Henry, a 25-year-old data analyst, moved from his home state of Sarawak in East Malaysia to study in KL.
Reflecting on his past, he said: “It was really difficult back then.” “My brother caught me kissing his best friend in the car outside our house.
I think everybody has their own different way of reading the scriptures and you don’t have to follow what society expects you to do.” Yet if there’s one thing that Amir and Hafiz can unilaterally agree on, it’s that they will never come out to their parents.
They’d probably try and talk you out of it, or send you to a religious teacher for some brainwashing conversion therapy.” “My family is very conservative, which is why it’s very hard for me to actually tell them the truth.” Suddenly the lights dim.

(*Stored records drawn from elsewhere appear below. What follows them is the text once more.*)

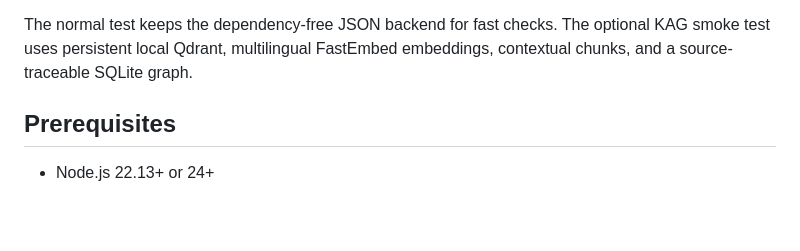
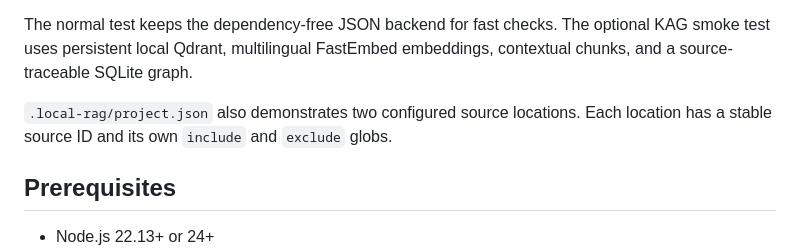
Before and after one commit to MartinEgli/local-rag-pdf-sample, a Markdown page: README.md, the part around the change. Rendered like a GitHub page; blank space fills up the shorter version.

Commit message:
docs: explain sample source filters

```diff
--- a/README.md
+++ b/README.md
@@ -16,6 +16,9 @@ documents are committed under `sources/pdfs/`, extracted locally, indexed by
 The normal test keeps the dependency-free JSON backend for fast checks. The
 optional KAG smoke test uses persistent local Qdrant, multilingual FastEmbed
 embeddings, contextual chunks, and a source-traceable SQLite graph.
+
+`.local-rag/project.json` also demonstrates two configured source locations.
+Each location has a stable source ID and its own `include` and `exclude` globs.
 
 ## Prerequisites
 
```
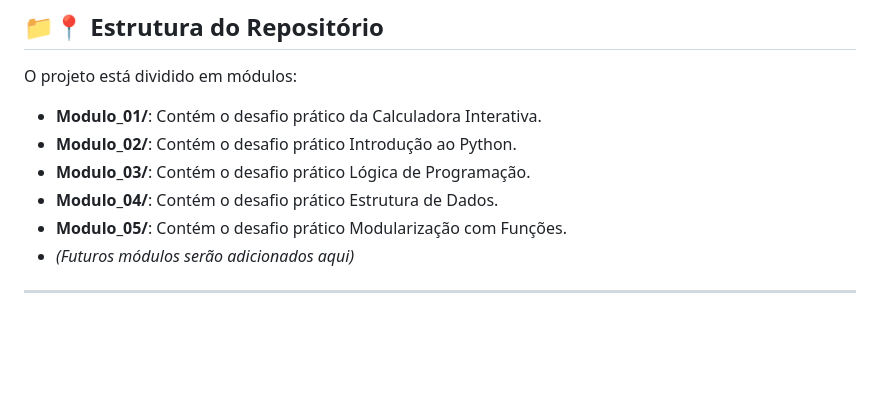
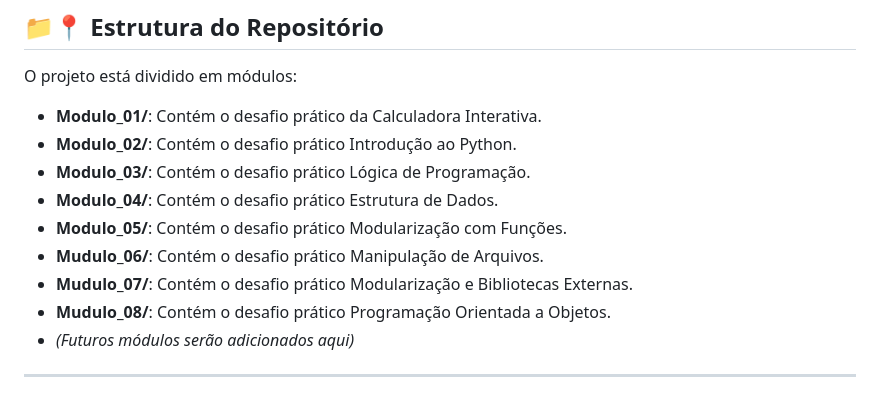
Before and after one commit to LaiSPaiv4/Lais-Codigo-Da-Transformacao-Python, a Markdown page: README.md, the part around the change. Drawn GitHub-style; blank space fills up the shorter version.

Commit message:
Atualização do README

```diff
--- a/README.md
+++ b/README.md
@@ -13,6 +13,9 @@ O projeto está dividido em módulos:
 * **Modulo_03/**: Contém o desafio prático Lógica de Programação.
 * **Modulo_04/**: Contém o desafio prático Estrutura de Dados.
 * **Modulo_05/**: Contém o desafio prático Modularização com Funções.
+* **Mudulo_06/**: Contém o desafio prático Manipulação de Arquivos.
+* **Mudulo_07/**: Contém o desafio prático Modularização e Bibliotecas Externas.
+* **Mudulo_08/**: Contém o desafio prático Programação Orientada a Objetos.
 * *(Futuros módulos serão adicionados aqui)*
 
 ---
```
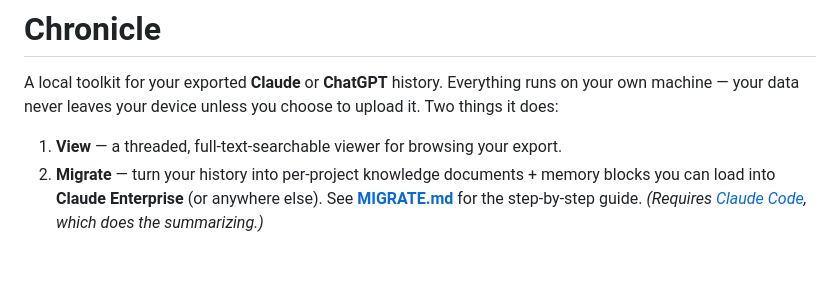
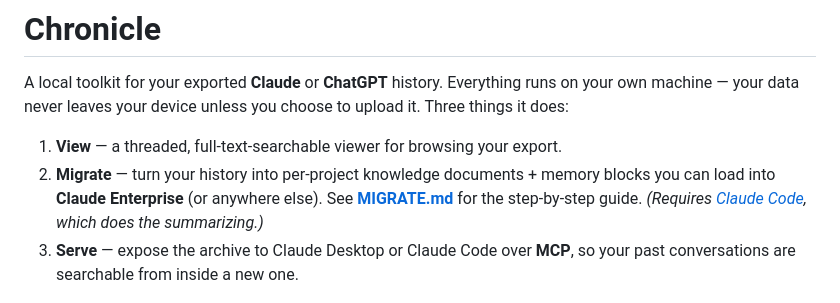
Before and after one commit to kemalbadur/chronicle, a Markdown page: README.md, the part around one of its changes. Rendered like a GitHub page; blank space fills up the shorter version.

```diff
--- a/README.md
+++ b/README.md
@@ -2,13 +2,15 @@
 
 A local toolkit for your exported **Claude** or **ChatGPT** history. Everything
 runs on your own machine — your data never leaves your device unless you choose
-to upload it. Two things it does:
+to upload it. Three things it does:
 
 1. **View** — a threaded, full-text-searchable viewer for browsing your export.
 2. **Migrate** — turn your history into per-project knowledge documents +
    memory blocks you can load into **Claude Enterprise** (or anywhere else).
    See **[MIGRATE.md](MIGRATE.md)** for the step-by-step guide. *(Requires
    [Claude Code](https://claude.com/claude-code), which does the summarizing.)*
+3. **Serve** — expose the archive to Claude Desktop or Claude Code over **MCP**,
+   so your past conversations are searchable from inside a new one.
 
 ![The Chronicle viewer showing a threaded conversation with a rendered HTML artifact](docs/screenshot.png)
 *The standalone viewer: a sample Claude export with a rendered HTML artifact.*
```
Also changed, not shown: other parts of README.md (+69 -9 lines).
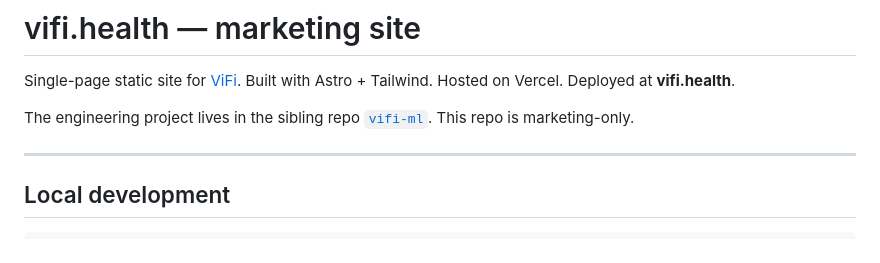
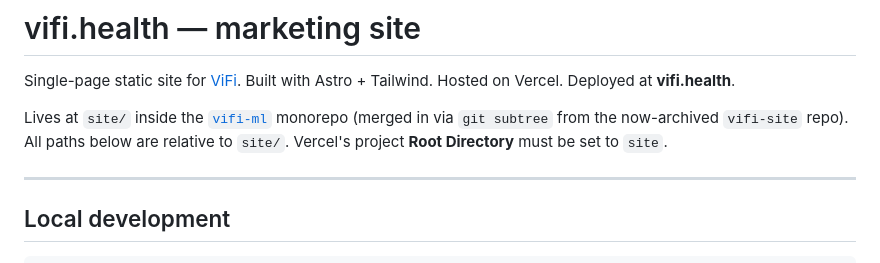
Before and after one commit to Zpopowitz/vifi-ml, a Markdown page: site/README.md, the part around the change. Drawn GitHub-style.

Commit message:
docs: note site/ subdirectory in root README; rewrite site/README for monorepo
site/README.md now states the merge + that Vercel Root Directory must be `site`.
Root README adds `site/` to the repo-layout tree.

Co-Authored-By: Claude Opus 4.7 (1M context) <noreply@anthropic.com>

```diff
--- a/site/README.md
+++ b/site/README.md
@@ -2,7 +2,7 @@
 
 Single-page static site for [ViFi](https://github.com/Zpopowitz/vifi-ml). Built with Astro + Tailwind. Hosted on Vercel. Deployed at **vifi.health**.
 
-The engineering project lives in the sibling repo [`vifi-ml`](https://github.com/Zpopowitz/vifi-ml). This repo is marketing-only.
+Lives at `site/` inside the [`vifi-ml`](https://github.com/Zpopowitz/vifi-ml) monorepo (merged in via `git subtree` from the now-archived `vifi-site` repo). All paths below are relative to `site/`. Vercel's project **Root Directory** must be set to `site`.
 
 ---
 
```
Also changed, not shown: README.md (+2 -0 lines).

To a fanfare of traditional music, the bride and groom make their way to the stage, sharing blessings with relatives.
Raymond Tai, Chief Operations Officer at The Pink Triangle Foundation (an LGBT charity in Kuala Lumpur), says the Malaysian government uses the subjects of race and religion “to exert anti-gay influence” over the Malay-majority population.
“Decades of social engineering within the education system, national media and government departments, coupled with policies favouring the Malays as the indigenous race, has resulted in a conservative, conformist mainstream population,” he said.
My eyes are drawn to the bride, dressed beautifully in a flowing white gown.
Her face is framed by a pink silk hijab, accentuating her bright eyes and joyful expression.
“We’ve been opened up to LGBT ideas in the media, in songs and movies.” After about 40 minutes of navigating through Kuala Lumpur’s notorious Friday traffic, we arrive at the wedding venue.
It is a huge, elaborately decorated hall filled with lavish splashes of pinks and whites.
As we eat, Hafiz tells me about his childhood experiences; how he was bullied in high-school and shunned by his friends after he was outed by a former lover.